Repairing an apartment can take a village

The beauty of cycling the Sentier du Coeur d’Alènes cannot be overstated.

Within 10 miles of the Medimont trailhead in Harrison, the fall colors are brilliant. Loneliness is soothing. The surrounding landscape is magnificent. It’s peaceful and perfect on a Sunday afternoon.

And then came a puncture.

Now, for a normal person, a bicycle puncture is not serious. It’s pretty routine. Change it and move on. This should take 10 minutes.

But I’m not normal.

When things go wrong, even the little things, doubt rises and panic sets in. I’m worried.

So when I got an apartment a few miles from Harrison on Sunday afternoon, literally when I was turning around because there was a lot of debris on the trail, I was very concerned.

For good reason.
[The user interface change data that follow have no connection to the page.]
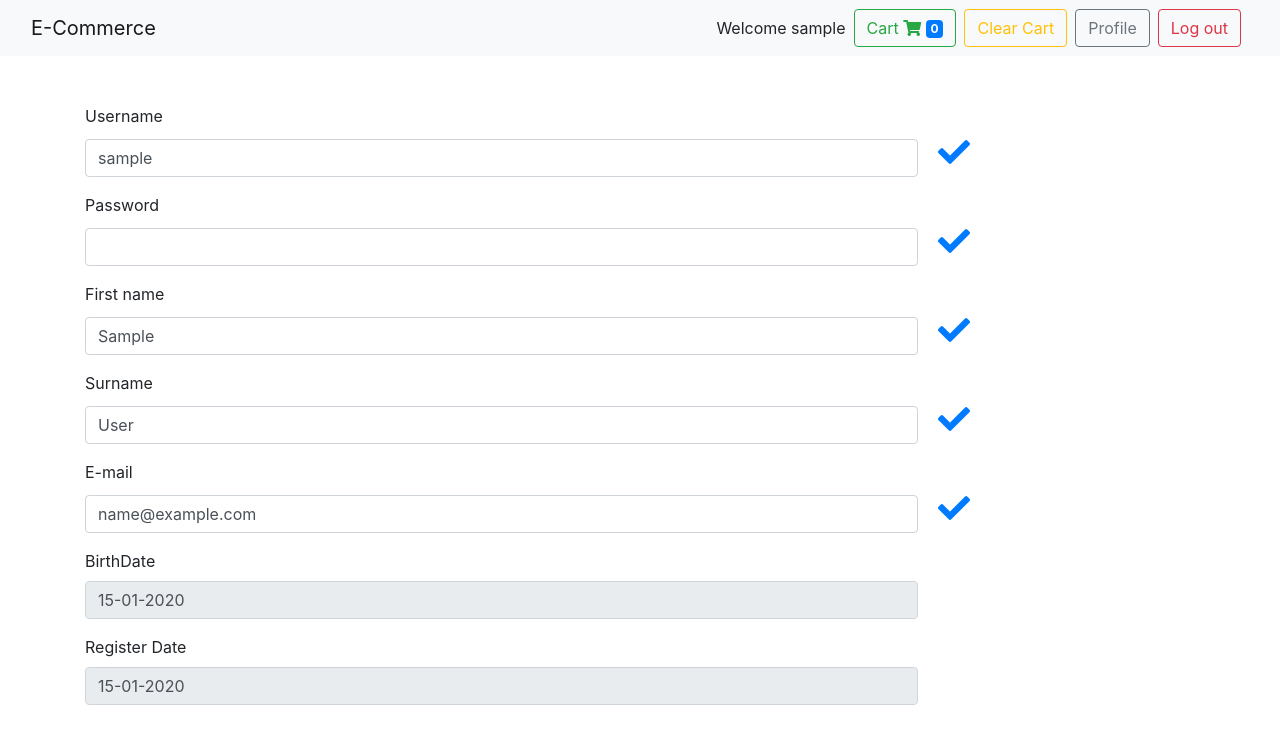
After one commit to bahadirsoy/eCommerce, a PHP site: page /profile.php in a window 1280 px wide. The commit adds this page. Shown: the top 744 px of the page. Run offline with PHP 8.4, Linux system fonts and the light colour scheme; the visitor is signed in with stand-in values (Sample User, id 1); tables that the repository leaves empty or names only in its code hold one stand-in row (values such as "Sample post"); some libraries are stand-ins or nearby versions.

Commit message:
profile page, user can update username

```diff
--- a/SharedFiles/navbar.php
+++ b/SharedFiles/navbar.php
@@ -5,8 +5,10 @@
             <?php
 
                 if(isset($_SESSION['username'])){
+                    $id = $_SESSION['id'];
+                    $row = $conn->query("SELECT username FROM user WHERE id='$id'")->fetch();
                     echo '
-                    <div class="my-auto mr-2"> Welcome '.$_SESSION['username'].'
+                    <div class="my-auto mr-2"> Welcome '.$row['username'].'
                     </div>';
                 }
             ?>
--- /dev/null
+++ b/profile.php
@@ -0,0 +1,164 @@
+<?php
+
+    //database connection and session
+    require "SharedFiles/databaseConnection.php";
+    session_start();
+
+?>
+
+<!doctype html>
+<html lang="en">
+
+<head>
+
+    <?php
+        require "SharedFiles/headTags.php";
+    ?>
+
+    <title>E-Commerce</title>
+
+</head>
+
+<body>
+
+    <?php
+        require "SharedFiles/navbar.php";
+
+    ?>
+
+    <div class="container mt-5">
+        <div class="row">
+            <div class="col-12">
+
+                <div class="alert alert-success" role="alert" style="display: none;" id="alert">
+                    Profile has been updated successfully
+                </div>
+
+                <div class="form-group">
+                    <label class="d-block" for="username">Username</label>
+                    <input type="text" class="form-control d-inline w-75" id="username" name="username" value="<?php
+                        $id = $_SESSION['id'];
+                        $row = $conn->query("SELECT username FROM user WHERE id='$id'")->fetch();
+                        echo $row['username'];
+                    ?>">
+                    <span style="color: green;">
+                        <a class="username-update-icon" href="">
+                            <i class="fa fa-check fa-2x ml-3 update-icon" aria-hidden="true" data-toggle="tooltip"
+                                data-placement="left" title="Update email"></i>
+                        </a>
+                    </span>
+                </div>
+                <div class="form-group">
+                    <label class="d-block" for="password">Password</label>
+                    <input type="password" class="form-control d-inline w-75" id="password" name="password">
+                    <span style="color: green;">
+                        <a href=""><i class="fa fa-check fa-2x ml-3" aria-hidden="true" data-toggle="tooltip"
+                                data-placement="left" title="Update email"></i></a>
+                    </span>
+                </div>
+                <div class="form-group">
+                    <label class="d-block" for="firstname">First name</label>
+                    <input type="text" class="form-control d-inline w-75" id="firstname" name="firstname" value="<?php
+                        $id = $_SESSION['id'];
+                        $row = $conn->query("SELECT firstname FROM user WHERE id='$id'")->fetch();
+                        echo $row['firstname'];
+                    ?>">
+                    <span style="color: green;">
+                        <a href=""><i class="fa fa-check fa-2x ml-3" aria-hidden="true" data-toggle="tooltip"
+                                data-placement="left" title="Update email"></i></a>
+                    </span>
+                </div>
+                <div class="form-group">
+                    <label class="d-block" for="surname">Surname</label>
+                    <input type="text" class="form-control d-inline w-75" id="surname" name="surname" value="<?php
+                        $id = $_SESSION['id'];
+                        $row = $conn->query("SELECT surname FROM user WHERE id='$id'")->fetch();
+                        echo $row['surname'];
+                    ?>">
+                    <span style="color: green;">
+                        <a href=""><i class="fa fa-check fa-2x ml-3" aria-hidden="true" data-toggle="tooltip"
+                                data-placement="left" title="Update email"></i></a>
+                    </span>
+                </div>
+                <div class="form-group">
+                    <label class="d-block" for="email">E-mail</label>
+                    <input type="email" class="form-control d-inline w-75" id="email" name="email" value="<?php
+                        $id = $_SESSION['id'];
+                        $row = $conn->query("SELECT email FROM user WHERE id='$id'")->fetch();
+                        echo $row['email'];
+                    ?>">
+                    <span style="color: green;">
+                        <a href=""><i class="fa fa-check fa-2x ml-3" aria-hidden="true" data-toggle="tooltip"
+                                data-placement="left" title="Update email"></i></a>
+                    </span>
+                </div>
+                <div class="form-group">
+                    <label class="d-block" for="birthdate">BirthDate</label>
+                    <input type="text" class="form-control d-inline w-75" id="birthdate" name="birthdate" readonly
+                        value="<?php
+                        $id = $_SESSION['id'];
+                        $row = $conn->query("SELECT birthdate FROM user WHERE id='$id'")->fetch();
+                        echo date('d-m-Y', strtotime($row['birthdate']));
+                    ?>">
+                </div>
+                <div class="form-group">
+                    <label class="d-block" for="registerdate">Register Date</label>
+                    <input type="text" class="form-control d-inline w-75" id="registerdate" name="registerdate" readonly
+                        value="<?php
+                        $id = $_SESSION['id'];
+                        $row = $conn->query("SELECT registerdate FROM user WHERE id='$id'")->fetch();
+                        echo date('d-m-Y', strtotime($row['registerdate']));
+                    ?>">
+                </div>
+            </div>
+        </div>
+    </div>
+
+
+    <!-- Option 1: Bootstrap Bundle with Popper -->
+    <script src="https://cdn.jsdelivr.net/npm/bootstrap@5.1.0/dist/js/bootstrap.bundle.min.js"
+        integrity="sha384-U1DAWAznBHeqEIlVSCgzq+c9gqGAJn5c/t99JyeKa9xxaYpSvHU5awsuZVVFIhvj" crossorigin="anonymous">
+    </script>
+
+    <script type="text/javascript">
+        //ajax request if user updates username
+        $(document).ready(function () {
+            $('.update-icon').click(function (e) {
+                e.preventDefault();
+                var column = $(this).parent().attr("class");
+                var input = $(this).parent().parent().prev().val();
+                $.ajax({
+                    type: "POST",
+                    url: 'Actions/updateUser.php?column=' + column + '&input=' + input,
+                    data: ""
+                }).then(
+                    // resolve/success callback
+                    function (response) {
+                        var jsonData = JSON.parse(response);
+
+                        if (jsonData.success == "1") {
+
+                            $('#alert').css("display", "block");
+
+                        } else if (jsonData.success == "0") {
+
+                            alert('There was some error!');
+
+                        } else {
+
+                            alert('Invalid Credentials!');
+
+                        }
+                    },
+                    // reject/failure callback
+                    function () {
+                        alert('There was some error!');
+                    }
+                );
+            });
+        });
+    </script>
+
+</body>
+
+</html>
```
Also changed, not shown: Actions/updateUser.php (added, +31 -0 lines).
I didn’t have much luck putting on the new inner tube. I had done this before, but this time I just couldn’t get it and the old tire went right on. After about 10 infuriating minutes and wondering why I was being so stupid, I thought maybe I should go back to Harrison and call for help, which would be embarrassing.

I was hoping someone could come and help me, make me feel less alone, but I had only seen two other cyclists, and they were heading towards Harrison. Chances were they were long gone.

But a few minutes later, here they are. And even better, they stopped by to see if I needed any help.


Their names, not sure of the spelling here, I believe were Bob and Carrie. They were part-time residents of Harrison. Bob tried to put the inner tube on, but had no better luck than me. Together, we were always perplexed.

“If you come back to Harrison, I can pick you up at the marina and take you back to your car,” Bob offered.

Then reinforcements arrived.

A woman named Cathy on a walk stopped to see what was going on. She knew bikes, how to change a tire and told me about it. She warned me to make sure the inner tube and tire were properly seated on the rim.

I thought I had it.

Five minutes later, I used the C02 cartridge to fill the inner tube. It worked, but Bob spotted a problem. The tire bead was not set properly and was pushing on the rim, creating a small bulge. It looked like he could explode at any moment.

I let out some air to see if it released enough pressure for me to put it on, but no. Having no other choice, I put the tire back on. It didn’t turn right, because that bulge was clinging to the brake pad. Now what?

Bob knew.

“You will have to release the brake,” he said.

How do I do this?

He pushed a lever and the brake released. The tire could spin smoothly.

I quickly gathered my things and thanked the three of them.

“I would always try to put the tire on,” I said.

Bob and Carrie followed me to Harrison to see if the tire held. It made.

“I should be OK,” I said. “Worst case the tire would puncture and I have to race with my bike behind my car. I’m a racer. It’s something I can do.”

With a wave and another shout of thanks, I walked away. For the first kilometers, slow and careful. Then, confidence growing, I put it all the way in, pedaling furiously, relieved with each passing kilometer.

With 3 miles to go, I relaxed and stopped to take pictures, including one of a moose that didn’t have it. He walked up the embankment to the trail and stared at me. I got the message.

Finally, I got to the car. It was still a beautiful day with a setting sun. I was grateful for the moment and for the people who could have passed me by but didn’t. They stopped to make sure I was okay and got me started.

These are the kind of people who live better.

And maybe it’ll help me learn that I don’t have to worry so much.

Bill Buley is a journalist at The Press.